§ **TASK DETAILS**:
Each line below is to be written out once more, precisely as given.

§ **Version comparison data**:
================================
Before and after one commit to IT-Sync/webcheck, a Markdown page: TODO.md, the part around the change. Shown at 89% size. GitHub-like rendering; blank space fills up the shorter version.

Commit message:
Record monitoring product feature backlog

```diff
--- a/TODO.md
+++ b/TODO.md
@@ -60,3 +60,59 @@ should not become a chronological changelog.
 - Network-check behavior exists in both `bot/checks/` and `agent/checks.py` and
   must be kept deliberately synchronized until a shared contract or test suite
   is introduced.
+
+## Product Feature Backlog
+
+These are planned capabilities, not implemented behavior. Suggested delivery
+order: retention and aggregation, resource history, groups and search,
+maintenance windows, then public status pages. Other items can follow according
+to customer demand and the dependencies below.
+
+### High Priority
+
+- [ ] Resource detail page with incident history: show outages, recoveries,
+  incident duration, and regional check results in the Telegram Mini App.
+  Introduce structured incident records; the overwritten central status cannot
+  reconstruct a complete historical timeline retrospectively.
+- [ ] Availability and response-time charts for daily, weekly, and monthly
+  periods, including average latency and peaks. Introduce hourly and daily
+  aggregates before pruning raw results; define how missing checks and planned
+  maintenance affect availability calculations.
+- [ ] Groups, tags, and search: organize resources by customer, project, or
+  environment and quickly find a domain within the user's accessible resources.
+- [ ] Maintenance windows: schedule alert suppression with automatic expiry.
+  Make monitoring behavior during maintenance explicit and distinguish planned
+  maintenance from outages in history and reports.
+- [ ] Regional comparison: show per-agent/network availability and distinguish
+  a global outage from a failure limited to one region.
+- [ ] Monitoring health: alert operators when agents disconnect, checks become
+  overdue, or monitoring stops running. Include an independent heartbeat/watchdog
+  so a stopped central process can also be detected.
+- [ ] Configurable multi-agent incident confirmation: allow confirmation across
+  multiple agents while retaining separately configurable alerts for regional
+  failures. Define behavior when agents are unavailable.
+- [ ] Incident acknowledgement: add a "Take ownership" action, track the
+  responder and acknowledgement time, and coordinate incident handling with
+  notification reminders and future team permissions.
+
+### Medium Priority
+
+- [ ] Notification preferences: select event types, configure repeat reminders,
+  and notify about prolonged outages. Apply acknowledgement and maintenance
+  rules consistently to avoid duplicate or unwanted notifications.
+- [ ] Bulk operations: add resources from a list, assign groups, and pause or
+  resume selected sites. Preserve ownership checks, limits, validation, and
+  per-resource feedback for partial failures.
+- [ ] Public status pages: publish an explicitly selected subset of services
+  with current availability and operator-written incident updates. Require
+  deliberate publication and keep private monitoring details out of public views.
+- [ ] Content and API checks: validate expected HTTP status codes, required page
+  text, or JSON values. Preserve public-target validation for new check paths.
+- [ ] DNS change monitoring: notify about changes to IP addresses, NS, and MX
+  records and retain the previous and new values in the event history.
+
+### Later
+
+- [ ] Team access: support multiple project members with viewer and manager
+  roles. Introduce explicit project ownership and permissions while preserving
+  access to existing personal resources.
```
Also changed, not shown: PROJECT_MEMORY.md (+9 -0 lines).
================================
§ **WRITTEN RESPONSE**:
Before and after one commit to IT-Sync/webcheck, a Markdown page: TODO.md, the part around the change. Shown at 89% size. GitHub-like rendering; blank space fills up the shorter version.

Commit message:
Record monitoring product feature backlog

```diff
--- a/TODO.md
+++ b/TODO.md
@@ -60,3 +60,59 @@ should not become a chronological changelog.
 - Network-check behavior exists in both `bot/checks/` and `agent/checks.py` and
   must be kept deliberately synchronized until a shared contract or test suite
   is introduced.
+
+## Product Feature Backlog
+
+These are planned capabilities, not implemented behavior. Suggested delivery
+order: retention and aggregation, resource history, groups and search,
+maintenance windows, then public status pages. Other items can follow according
+to customer demand and the dependencies below.
+
+### High Priority
+
+- [ ] Resource detail page with incident history: show outages, recoveries,
+  incident duration, and regional check results in the Telegram Mini App.
+  Introduce structured incident records; the overwritten central status cannot
+  reconstruct a complete historical timeline retrospectively.
+- [ ] Availability and response-time charts for daily, weekly, and monthly
+  periods, including average latency and peaks. Introduce hourly and daily
+  aggregates before pruning raw results; define how missing checks and planned
+  maintenance affect availability calculations.
+- [ ] Groups, tags, and search: organize resources by customer, project, or
+  environment and quickly find a domain within the user's accessible resources.
+- [ ] Maintenance windows: schedule alert suppression with automatic expiry.
+  Make monitoring behavior during maintenance explicit and distinguish planned
+  maintenance from outages in history and reports.
+- [ ] Regional comparison: show per-agent/network availability and distinguish
+  a global outage from a failure limited to one region.
+- [ ] Monitoring health: alert operators when agents disconnect, checks become
+  overdue, or monitoring stops running. Include an independent heartbeat/watchdog
+  so a stopped central process can also be detected.
+- [ ] Configurable multi-agent incident confirmation: allow confirmation across
+  multiple agents while retaining separately configurable alerts for regional
+  failures. Define behavior when agents are unavailable.
+- [ ] Incident acknowledgement: add a "Take ownership" action, track the
+  responder and acknowledgement time, and coordinate incident handling with
+  notification reminders and future team permissions.
+
+### Medium Priority
+
+- [ ] Notification preferences: select event types, configure repeat reminders,
+  and notify about prolonged outages. Apply acknowledgement and maintenance
+  rules consistently to avoid duplicate or unwanted notifications.
+- [ ] Bulk operations: add resources from a list, assign groups, and pause or
+  resume selected sites. Preserve ownership checks, limits, validation, and
+  per-resource feedback for partial failures.
+- [ ] Public status pages: publish an explicitly selected subset of services
+  with current availability and operator-written incident updates. Require
+  deliberate publication and keep private monitoring details out of public views.
+- [ ] Content and API checks: validate expected HTTP status codes, required page
+  text, or JSON values. Preserve public-target validation for new check paths.
+- [ ] DNS change monitoring: notify about changes to IP addresses, NS, and MX
+  records and retain the previous and new values in the event history.
+
+### Later
+
+- [ ] Team access: support multiple project members with viewer and manager
+  roles. Introduce explicit project ownership and permissions while preserving
+  access to existing personal resources.
```
Also changed, not shown: PROJECT_MEMORY.md (+9 -0 lines).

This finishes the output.